- Learning from Elders
- Student Presentations
The following global ideas guide the design and delivery of this course:
- Workers must strive for balance, wellness and a strong spirit to be effective in helping families.All families are capable of having a strong spirit.
- All families have strengths and something unique to contribute to the community.
- Family difficulties or challenges present opportunities for spiritual awareness and positive change.
- Self-awareness, respect for diversity and reflective practice are essential goals of a successful worker. Encouraging and engaging with reciprocal feedback assists us in reaching this goal.
Upon successful completion of this course, the student will be able to:
- Describe the intergenerational impact of colonization, the Indian residential school system, adoption, foster care, and the justice system on Aboriginal families.
- Describe and understand their own family experiences.
- Demonstrate an understanding of the Elders’ teachings in relation to helping families strengthen their family spirit.
- Reflect on their approach to working with families in a respectful and collaborative way.
- Describe how they will strive to maintain their own personal and family wellness.
- Think critically about the family in context, including the diversity within and between families.
- Articulate an understanding, at a beginning level, of mainstream (Western European) theories about families and their ‘development’.
This course will conform to Douglas College policy regarding the number and weighting of evaluations. Typical means of evaluation could include a combination of:
- Personal Research and Reflection
- Genogram Development and Analysis
- Reports and Essays
- ndividual and Group Presentations
- Class Contribution
Textbooks and Materials to be Purchased by Students

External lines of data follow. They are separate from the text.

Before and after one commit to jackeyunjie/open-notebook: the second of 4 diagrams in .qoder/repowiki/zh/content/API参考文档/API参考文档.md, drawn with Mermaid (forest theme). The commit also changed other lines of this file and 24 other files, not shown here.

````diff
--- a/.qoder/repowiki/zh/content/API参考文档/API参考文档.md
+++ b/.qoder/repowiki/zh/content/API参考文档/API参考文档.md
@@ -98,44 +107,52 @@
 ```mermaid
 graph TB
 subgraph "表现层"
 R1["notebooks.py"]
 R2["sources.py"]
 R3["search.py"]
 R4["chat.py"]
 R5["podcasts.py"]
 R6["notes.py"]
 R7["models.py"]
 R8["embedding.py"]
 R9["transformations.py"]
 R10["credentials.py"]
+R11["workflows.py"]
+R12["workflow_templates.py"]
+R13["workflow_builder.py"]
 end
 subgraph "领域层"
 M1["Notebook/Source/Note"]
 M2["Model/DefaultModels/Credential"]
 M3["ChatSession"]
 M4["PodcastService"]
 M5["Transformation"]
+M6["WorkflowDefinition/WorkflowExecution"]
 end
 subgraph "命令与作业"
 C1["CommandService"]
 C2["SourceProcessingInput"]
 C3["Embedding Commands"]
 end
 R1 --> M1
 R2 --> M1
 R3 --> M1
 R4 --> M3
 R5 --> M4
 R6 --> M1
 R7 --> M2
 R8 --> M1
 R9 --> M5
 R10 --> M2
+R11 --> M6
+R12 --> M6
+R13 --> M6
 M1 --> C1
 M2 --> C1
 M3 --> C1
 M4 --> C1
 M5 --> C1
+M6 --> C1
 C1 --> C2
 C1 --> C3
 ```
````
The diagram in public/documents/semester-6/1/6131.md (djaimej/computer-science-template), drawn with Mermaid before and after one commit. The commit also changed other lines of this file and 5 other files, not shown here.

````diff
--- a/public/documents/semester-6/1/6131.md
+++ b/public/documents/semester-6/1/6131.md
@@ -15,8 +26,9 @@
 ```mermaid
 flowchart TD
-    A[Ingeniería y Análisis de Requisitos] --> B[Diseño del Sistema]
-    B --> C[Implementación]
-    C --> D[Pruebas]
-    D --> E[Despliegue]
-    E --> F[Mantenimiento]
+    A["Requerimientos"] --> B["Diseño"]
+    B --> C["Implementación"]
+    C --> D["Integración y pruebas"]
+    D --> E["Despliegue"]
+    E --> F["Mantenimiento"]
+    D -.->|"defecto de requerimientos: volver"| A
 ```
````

Richardson, R. (2007). Family Ties that Bind. 3rd ed. Vancouver: Self Council Press.
Other readings as assigned by instructor.
Enrolment in CYCC Program - Aboriginal Stream or permission of Coordinator